The study included seven adults who underwent transsphenoidal adenomectomy to treat Cushing’s disease, and five with Cushing’s syndrome who underwent adrenalectomy or adrenal radiofrequency ablation, a procedure that uses heat to destroy tumor cells. Six adults who had pituitary surgery for reasons other than Cushing’s also were included, serving as controls.

Patients’ cortisol levels fell, but few had levels below 5 mcg/mL after surgery

Among Cushing’s patients, mean blood cortisol levels fell by about half three days after surgery compared with their values before surgery (8.5 vs. 19.9 mcg/dL). Among control patients without Cushing’s, blood cortisol levels were significantly higher right after than before surgery (31.2 vs. 15.9 mcg/dL), a difference that persisted over time.

On the third day after surgery, four (57%) Cushing’s disease patients and two people (40%) with adrenal Cushing’s syndrome saw their cortisol levels dip below 5 mcg/dL, but none developed symptoms of hypocortisolism. No control group patients had cortisol levels below 5 mcg/dL at any time point.

Right after surgery, however, the proportion of patients with cortisol levels below 5 mcg/mL was low, at 11%. This suggests that “perioperative glucocorticoid replacement in curative surgery for [Cushing’s syndrome] may be safely omitted until the first postoperative day,” the researchers wrote.

Patients were discharged after a mean of 11 days, and prescribed a mean, 26 mg daily dose of hydrocortisone, a glucocorticoid. Two Cushing’s disease patients were discharged without glucocorticoids due to signs of hypercortisolism (overly high cortisol levels) during their hospital stay.

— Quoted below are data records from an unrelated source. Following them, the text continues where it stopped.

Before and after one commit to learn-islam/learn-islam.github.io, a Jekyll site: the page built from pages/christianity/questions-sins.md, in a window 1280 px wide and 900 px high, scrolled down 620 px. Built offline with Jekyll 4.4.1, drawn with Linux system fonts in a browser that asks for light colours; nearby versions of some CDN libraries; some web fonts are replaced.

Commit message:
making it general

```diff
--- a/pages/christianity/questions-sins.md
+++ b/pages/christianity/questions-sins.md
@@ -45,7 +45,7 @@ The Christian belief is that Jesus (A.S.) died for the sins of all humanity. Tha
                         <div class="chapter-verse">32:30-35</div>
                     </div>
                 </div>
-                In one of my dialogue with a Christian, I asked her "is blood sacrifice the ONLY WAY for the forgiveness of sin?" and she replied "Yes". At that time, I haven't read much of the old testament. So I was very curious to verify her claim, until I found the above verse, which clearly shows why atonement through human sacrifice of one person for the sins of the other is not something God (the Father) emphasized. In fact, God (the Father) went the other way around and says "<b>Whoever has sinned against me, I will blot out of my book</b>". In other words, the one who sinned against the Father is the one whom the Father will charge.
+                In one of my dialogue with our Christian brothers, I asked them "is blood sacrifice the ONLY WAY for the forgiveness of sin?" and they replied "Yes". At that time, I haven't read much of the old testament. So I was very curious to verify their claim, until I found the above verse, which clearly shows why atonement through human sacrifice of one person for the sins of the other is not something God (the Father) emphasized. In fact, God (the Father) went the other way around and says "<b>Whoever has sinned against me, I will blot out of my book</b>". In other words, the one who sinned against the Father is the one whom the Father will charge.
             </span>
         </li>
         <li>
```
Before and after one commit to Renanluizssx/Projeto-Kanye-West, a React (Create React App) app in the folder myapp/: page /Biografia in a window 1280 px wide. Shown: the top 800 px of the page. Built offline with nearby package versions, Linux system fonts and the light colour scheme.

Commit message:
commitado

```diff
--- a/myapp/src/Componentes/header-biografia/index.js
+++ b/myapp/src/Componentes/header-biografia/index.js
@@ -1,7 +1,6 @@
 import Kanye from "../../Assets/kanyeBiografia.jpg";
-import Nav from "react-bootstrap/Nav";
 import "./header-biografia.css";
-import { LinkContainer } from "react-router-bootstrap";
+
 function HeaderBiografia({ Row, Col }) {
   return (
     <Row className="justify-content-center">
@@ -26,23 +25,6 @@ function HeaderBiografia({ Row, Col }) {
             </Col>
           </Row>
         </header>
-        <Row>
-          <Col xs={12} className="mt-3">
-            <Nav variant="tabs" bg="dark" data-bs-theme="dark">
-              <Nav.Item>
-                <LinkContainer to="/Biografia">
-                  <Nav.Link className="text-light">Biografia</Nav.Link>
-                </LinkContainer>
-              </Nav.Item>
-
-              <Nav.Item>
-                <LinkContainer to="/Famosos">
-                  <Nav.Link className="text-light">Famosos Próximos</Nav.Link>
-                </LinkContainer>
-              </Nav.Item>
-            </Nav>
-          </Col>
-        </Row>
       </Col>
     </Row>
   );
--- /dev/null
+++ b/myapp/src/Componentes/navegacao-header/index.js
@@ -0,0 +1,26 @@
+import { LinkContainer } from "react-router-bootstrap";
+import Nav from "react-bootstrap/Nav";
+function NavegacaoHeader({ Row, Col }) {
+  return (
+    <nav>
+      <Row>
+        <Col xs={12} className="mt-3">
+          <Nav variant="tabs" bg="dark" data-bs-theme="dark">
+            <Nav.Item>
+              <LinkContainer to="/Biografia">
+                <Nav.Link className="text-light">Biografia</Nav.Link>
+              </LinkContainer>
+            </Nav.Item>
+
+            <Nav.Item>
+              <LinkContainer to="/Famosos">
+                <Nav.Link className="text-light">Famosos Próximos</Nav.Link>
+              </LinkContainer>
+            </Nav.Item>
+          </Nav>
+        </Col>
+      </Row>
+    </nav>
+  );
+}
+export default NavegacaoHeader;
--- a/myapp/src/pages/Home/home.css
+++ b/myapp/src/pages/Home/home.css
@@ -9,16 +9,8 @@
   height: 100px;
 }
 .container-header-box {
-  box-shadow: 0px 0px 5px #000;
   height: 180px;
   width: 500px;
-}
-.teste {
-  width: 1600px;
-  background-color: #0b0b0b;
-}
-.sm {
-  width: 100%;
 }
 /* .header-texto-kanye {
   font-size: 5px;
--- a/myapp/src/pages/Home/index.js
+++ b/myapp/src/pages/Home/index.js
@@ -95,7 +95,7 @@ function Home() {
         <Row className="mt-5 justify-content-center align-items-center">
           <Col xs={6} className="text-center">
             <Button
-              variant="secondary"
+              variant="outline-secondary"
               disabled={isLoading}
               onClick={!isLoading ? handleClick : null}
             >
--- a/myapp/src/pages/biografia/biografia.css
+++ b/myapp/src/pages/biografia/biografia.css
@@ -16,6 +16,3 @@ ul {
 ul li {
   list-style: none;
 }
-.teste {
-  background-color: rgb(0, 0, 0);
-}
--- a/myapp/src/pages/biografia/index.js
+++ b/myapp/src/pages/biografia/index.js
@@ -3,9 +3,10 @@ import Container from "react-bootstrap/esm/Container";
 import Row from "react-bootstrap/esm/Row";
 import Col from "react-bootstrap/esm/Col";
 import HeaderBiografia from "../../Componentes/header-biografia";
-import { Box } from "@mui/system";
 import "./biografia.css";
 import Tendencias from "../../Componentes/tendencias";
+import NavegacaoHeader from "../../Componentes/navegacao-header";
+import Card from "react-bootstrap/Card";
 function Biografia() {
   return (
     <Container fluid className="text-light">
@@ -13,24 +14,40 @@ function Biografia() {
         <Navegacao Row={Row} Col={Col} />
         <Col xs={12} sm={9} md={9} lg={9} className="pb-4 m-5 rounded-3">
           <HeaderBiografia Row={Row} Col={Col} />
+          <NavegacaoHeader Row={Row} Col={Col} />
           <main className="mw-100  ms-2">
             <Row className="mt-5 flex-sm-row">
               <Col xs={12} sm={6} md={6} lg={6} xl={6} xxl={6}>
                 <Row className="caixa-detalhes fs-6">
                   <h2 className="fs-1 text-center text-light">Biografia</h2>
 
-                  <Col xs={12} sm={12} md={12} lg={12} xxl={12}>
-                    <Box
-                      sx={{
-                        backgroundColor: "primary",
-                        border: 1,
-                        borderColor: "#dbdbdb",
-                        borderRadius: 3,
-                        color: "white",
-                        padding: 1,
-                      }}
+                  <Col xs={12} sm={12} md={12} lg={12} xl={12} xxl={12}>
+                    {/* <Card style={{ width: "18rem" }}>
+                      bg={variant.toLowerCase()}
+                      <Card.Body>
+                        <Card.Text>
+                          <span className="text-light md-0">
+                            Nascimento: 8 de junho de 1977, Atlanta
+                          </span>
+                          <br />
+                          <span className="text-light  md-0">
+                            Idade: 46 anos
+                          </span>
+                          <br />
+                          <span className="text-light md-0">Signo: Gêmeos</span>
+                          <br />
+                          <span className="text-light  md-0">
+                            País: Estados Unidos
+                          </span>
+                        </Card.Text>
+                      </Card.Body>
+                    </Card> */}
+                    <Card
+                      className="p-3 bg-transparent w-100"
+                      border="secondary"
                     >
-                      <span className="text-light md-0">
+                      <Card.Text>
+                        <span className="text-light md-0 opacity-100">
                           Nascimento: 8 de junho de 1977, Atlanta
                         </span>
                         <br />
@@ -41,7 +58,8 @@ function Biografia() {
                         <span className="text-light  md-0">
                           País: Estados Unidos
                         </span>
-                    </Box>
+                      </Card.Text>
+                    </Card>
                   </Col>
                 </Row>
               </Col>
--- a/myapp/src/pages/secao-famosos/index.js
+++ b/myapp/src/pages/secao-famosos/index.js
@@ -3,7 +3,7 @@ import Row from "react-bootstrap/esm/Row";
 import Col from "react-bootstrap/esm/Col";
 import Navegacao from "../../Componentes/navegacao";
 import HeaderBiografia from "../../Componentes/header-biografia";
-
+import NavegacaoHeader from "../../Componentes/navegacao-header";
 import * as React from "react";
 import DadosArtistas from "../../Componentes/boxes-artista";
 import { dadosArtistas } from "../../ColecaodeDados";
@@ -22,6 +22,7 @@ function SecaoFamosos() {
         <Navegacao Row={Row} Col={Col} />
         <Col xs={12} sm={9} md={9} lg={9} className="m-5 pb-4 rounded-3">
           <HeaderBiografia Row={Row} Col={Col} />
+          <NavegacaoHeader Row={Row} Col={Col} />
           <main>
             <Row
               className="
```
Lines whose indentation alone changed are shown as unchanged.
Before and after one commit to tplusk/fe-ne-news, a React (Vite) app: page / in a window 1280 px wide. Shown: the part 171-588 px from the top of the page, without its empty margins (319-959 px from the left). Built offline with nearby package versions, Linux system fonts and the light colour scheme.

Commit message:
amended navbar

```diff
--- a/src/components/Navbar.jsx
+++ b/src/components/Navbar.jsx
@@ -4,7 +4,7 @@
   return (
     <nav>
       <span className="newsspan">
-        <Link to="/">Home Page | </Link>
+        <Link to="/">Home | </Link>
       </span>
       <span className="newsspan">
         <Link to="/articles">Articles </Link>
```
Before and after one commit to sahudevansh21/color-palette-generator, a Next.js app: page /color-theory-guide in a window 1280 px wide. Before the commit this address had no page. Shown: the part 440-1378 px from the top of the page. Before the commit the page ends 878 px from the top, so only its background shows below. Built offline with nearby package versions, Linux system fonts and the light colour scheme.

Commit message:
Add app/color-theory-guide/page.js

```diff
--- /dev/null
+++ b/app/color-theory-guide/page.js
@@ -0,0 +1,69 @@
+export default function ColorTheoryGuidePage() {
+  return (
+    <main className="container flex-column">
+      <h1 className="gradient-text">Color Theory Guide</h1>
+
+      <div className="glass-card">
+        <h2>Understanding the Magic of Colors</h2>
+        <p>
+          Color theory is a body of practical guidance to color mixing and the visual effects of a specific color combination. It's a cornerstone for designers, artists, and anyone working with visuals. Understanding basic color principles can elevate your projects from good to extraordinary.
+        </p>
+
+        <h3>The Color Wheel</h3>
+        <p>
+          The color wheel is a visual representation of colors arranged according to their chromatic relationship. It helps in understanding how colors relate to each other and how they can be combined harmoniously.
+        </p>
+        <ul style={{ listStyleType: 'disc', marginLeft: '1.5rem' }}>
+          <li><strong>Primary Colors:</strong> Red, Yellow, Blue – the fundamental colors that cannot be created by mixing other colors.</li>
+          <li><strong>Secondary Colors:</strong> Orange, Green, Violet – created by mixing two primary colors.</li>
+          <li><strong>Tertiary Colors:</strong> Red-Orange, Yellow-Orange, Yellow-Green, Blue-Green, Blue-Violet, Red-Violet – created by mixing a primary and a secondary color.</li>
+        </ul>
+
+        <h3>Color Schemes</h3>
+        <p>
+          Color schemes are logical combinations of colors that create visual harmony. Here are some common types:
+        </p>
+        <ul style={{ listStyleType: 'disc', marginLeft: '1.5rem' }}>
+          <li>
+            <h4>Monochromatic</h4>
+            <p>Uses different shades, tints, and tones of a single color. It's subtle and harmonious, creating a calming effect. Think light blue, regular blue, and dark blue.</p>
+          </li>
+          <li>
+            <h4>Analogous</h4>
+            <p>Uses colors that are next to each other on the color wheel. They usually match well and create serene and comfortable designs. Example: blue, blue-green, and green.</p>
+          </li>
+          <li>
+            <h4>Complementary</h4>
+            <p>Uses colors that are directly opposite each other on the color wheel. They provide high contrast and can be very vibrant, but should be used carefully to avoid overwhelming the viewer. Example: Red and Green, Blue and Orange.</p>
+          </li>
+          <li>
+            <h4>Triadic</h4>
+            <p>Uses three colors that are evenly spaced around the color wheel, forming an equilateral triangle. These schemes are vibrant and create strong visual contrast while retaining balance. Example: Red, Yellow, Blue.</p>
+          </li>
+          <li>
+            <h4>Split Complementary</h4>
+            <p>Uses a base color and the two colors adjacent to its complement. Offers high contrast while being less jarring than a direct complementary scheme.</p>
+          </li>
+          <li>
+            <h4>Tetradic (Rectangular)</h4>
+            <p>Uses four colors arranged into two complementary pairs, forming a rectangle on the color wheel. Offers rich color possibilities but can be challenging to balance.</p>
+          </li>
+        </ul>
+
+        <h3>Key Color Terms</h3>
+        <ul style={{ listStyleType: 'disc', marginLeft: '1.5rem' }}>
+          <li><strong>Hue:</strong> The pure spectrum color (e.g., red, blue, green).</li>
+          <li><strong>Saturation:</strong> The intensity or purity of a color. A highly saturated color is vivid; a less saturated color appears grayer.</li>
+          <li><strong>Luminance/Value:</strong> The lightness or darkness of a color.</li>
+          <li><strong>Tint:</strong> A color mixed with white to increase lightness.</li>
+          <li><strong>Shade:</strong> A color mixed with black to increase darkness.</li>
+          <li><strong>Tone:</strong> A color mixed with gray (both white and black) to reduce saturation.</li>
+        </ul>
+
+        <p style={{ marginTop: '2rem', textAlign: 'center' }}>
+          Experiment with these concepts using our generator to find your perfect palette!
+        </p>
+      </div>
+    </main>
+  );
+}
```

For patients who needed hydrocortisone after being discharged from the hospital, it took a mean of 129 days for their cortisol levels to rise above 5 mcg/mL. Hydrocortisone treatment was stopped after a mean of 402 days (slightly more than one year).

None of the patients required permanent replacement treatment, but two were lost to follow-up before their cortisol levels normalized. No one developed venous thromboembolism, which refers to a blood clot that forms in a vein, due to hypercortisolism.

“There were no safety concerns for withholding glucocorticoid replacement until the morning of the first postoperative day, suggesting that this approach represents a reasonable clinical strategy,” the researchers wrote, noting that their findings should be confirmed in larger studies.